My Father’s Dying Days Showed Me There’s No Such Thing As ‘Death With Dignity’
Hospice care was supposed to make it all easier — for him and for us. But that hardly helped when the man I loved was reduced to nothing.
Illustrations by Paige Mehrer
My father is dying and no one is trying to save him.
“You don’t even give IV fluids?” I ask the hospice nurse.
“No, he’s on his own journey now.”
But a person can’t travel without water, I think.
I try to be reassured by the nurse’s words even as I see my father grasp for the liquid-soaked sponge lollipop we place against his parched lips. The thimble of water remains pooled in his mouth. Alzheimer’s disease doesn’t just make minds weak; bodies, too, forget how to function.
I saw my father just ten days earlier. He had been placed in rehab after a fall. Damaged and diminished, he was still aware of who I was. He allowed me to steady him as he shuffled on a walk down the hall, to feed him, to talk to him as if he were a baby, in the hope I could make him understand me. But he could still love me back.
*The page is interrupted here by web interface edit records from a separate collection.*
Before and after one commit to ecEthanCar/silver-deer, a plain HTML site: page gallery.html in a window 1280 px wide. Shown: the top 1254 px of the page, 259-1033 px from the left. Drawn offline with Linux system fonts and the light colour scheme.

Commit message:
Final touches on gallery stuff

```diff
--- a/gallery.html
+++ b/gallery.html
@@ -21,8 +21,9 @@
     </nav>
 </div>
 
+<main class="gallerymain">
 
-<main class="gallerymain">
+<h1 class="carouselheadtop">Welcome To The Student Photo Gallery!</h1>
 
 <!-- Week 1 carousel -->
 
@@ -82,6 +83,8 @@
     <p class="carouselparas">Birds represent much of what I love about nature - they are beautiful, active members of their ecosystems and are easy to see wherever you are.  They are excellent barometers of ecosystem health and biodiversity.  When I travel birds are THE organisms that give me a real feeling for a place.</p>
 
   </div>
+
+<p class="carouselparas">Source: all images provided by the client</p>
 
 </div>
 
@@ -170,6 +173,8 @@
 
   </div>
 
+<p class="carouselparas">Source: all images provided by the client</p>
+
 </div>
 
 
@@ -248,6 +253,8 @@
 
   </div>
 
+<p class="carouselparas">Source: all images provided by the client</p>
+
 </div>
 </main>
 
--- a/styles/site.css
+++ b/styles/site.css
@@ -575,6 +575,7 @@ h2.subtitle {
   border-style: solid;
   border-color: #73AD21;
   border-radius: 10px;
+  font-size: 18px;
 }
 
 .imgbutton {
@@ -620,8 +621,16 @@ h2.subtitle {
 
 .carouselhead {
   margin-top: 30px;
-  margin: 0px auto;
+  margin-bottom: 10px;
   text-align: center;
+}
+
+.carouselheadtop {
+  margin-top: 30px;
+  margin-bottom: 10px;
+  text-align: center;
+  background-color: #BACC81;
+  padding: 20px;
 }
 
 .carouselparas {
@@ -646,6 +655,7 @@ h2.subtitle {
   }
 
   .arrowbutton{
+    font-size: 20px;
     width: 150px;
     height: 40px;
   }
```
“Be careful,” he said when I was leaving. “Take care of yourself. Do you have money?”